=== Task instructions ===
Pull every line that holds the word "background" from the entries.

Front-end code change data
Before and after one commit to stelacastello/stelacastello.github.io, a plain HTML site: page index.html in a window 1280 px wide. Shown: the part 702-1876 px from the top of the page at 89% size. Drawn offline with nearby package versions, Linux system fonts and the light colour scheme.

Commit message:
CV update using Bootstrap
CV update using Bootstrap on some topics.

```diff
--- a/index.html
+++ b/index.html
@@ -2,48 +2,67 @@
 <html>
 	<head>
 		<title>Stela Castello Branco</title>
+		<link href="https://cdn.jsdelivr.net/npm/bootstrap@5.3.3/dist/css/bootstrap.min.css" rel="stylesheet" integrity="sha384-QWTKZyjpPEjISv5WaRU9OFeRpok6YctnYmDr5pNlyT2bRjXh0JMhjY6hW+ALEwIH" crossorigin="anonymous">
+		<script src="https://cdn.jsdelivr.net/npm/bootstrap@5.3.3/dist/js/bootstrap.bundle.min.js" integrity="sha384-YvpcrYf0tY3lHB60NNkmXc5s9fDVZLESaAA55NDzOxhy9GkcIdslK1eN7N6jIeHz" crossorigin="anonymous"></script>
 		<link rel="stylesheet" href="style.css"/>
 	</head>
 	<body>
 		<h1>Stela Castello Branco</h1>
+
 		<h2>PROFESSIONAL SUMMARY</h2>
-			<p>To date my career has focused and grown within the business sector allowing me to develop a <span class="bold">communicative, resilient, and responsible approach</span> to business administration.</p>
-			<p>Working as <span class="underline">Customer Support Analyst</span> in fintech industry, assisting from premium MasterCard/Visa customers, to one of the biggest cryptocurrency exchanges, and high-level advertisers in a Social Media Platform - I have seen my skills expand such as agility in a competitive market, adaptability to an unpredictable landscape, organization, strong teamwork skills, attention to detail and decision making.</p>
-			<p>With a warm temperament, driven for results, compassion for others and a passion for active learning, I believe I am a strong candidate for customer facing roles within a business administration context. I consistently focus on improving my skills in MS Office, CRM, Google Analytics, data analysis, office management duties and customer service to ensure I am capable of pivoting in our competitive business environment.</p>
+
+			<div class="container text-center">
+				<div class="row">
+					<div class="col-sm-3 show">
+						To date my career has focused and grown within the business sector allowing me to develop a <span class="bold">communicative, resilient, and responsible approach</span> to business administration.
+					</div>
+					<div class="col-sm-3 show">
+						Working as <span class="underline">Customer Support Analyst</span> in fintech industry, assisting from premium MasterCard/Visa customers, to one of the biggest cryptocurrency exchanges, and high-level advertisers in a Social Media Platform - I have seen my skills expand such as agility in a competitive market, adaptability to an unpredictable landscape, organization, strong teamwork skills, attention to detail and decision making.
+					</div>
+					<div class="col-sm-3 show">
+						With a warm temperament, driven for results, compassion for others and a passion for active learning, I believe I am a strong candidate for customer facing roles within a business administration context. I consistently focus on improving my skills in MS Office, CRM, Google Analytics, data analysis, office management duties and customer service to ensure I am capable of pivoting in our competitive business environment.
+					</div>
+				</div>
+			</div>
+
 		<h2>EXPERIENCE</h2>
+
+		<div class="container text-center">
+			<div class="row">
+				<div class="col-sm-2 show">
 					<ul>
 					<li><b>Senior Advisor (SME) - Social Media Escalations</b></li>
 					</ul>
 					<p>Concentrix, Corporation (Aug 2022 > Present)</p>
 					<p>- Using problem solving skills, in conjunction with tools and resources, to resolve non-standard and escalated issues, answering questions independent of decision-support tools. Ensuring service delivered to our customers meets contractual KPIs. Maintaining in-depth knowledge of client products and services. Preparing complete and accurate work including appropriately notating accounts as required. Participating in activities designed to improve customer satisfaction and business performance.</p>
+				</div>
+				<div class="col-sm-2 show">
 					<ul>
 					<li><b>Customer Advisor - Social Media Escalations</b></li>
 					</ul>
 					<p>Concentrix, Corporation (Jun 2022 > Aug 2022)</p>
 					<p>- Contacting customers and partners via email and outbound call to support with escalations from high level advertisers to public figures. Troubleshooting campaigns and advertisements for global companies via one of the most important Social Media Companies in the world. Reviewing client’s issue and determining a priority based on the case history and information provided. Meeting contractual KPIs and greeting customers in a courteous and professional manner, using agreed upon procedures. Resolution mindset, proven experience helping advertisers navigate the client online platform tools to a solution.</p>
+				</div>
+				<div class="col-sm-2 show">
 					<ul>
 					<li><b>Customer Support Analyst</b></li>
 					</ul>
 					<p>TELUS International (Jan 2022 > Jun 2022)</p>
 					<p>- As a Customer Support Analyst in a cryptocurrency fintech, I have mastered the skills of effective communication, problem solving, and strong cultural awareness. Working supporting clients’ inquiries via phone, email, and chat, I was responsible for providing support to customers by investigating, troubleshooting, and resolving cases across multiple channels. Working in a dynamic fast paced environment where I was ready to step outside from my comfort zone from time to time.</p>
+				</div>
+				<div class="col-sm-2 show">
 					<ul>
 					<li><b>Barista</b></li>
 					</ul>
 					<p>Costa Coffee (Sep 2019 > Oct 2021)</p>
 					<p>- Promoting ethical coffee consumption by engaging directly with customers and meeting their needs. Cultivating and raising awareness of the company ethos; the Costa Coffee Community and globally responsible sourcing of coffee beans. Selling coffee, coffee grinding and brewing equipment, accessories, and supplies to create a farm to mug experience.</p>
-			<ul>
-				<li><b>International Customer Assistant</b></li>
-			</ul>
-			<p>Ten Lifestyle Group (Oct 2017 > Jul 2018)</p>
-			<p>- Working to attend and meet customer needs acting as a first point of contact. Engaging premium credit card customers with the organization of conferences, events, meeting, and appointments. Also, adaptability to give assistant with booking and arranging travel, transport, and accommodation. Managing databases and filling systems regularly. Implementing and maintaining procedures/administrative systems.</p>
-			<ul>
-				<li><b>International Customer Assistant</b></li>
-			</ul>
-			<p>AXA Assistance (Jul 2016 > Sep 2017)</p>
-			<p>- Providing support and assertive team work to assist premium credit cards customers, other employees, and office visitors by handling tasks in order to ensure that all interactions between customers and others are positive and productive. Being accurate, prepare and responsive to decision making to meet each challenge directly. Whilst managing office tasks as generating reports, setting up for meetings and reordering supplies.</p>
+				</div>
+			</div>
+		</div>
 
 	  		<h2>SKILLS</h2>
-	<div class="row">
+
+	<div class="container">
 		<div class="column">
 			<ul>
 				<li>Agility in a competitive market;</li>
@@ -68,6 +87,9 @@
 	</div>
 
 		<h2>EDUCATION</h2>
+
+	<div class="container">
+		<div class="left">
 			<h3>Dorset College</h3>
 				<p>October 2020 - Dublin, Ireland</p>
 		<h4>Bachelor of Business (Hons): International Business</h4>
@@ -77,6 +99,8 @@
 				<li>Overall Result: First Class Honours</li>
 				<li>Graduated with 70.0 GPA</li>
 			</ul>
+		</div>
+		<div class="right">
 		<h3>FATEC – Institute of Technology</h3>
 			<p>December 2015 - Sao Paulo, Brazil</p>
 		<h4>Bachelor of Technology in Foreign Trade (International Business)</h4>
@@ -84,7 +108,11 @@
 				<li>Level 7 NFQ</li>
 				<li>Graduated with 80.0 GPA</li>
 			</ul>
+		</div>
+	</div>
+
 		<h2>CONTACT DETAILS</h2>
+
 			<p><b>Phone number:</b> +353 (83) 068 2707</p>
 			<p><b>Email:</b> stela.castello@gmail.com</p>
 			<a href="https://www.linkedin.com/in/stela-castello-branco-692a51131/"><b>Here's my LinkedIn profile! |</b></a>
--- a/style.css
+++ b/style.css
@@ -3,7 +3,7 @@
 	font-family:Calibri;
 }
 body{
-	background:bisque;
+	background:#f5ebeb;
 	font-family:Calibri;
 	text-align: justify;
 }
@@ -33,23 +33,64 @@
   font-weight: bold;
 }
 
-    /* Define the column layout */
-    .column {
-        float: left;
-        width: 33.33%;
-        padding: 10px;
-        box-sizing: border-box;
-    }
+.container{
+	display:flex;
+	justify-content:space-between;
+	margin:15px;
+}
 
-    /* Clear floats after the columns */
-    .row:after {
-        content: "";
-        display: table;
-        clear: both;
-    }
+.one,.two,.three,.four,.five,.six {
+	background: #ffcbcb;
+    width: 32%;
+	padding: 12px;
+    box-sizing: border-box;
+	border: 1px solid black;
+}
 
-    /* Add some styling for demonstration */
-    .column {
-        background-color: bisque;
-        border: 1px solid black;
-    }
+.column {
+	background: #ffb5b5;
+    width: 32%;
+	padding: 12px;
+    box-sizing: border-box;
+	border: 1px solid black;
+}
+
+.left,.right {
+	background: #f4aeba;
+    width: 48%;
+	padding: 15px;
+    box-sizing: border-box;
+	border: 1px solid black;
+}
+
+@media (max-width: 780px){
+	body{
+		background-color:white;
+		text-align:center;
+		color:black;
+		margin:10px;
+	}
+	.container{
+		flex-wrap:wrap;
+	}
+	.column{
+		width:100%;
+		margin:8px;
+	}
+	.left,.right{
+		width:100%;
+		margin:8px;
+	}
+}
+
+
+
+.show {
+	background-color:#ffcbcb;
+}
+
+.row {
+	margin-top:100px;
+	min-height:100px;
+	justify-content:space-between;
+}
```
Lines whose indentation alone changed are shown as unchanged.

=== Result ===
-	background:bisque;
+	background:#f5ebeb;
+	background: #ffcbcb;
-        background-color: bisque;
+	background: #ffb5b5;
+	background: #f4aeba;
+		background-color:white;
+	background-color:#ffcbcb;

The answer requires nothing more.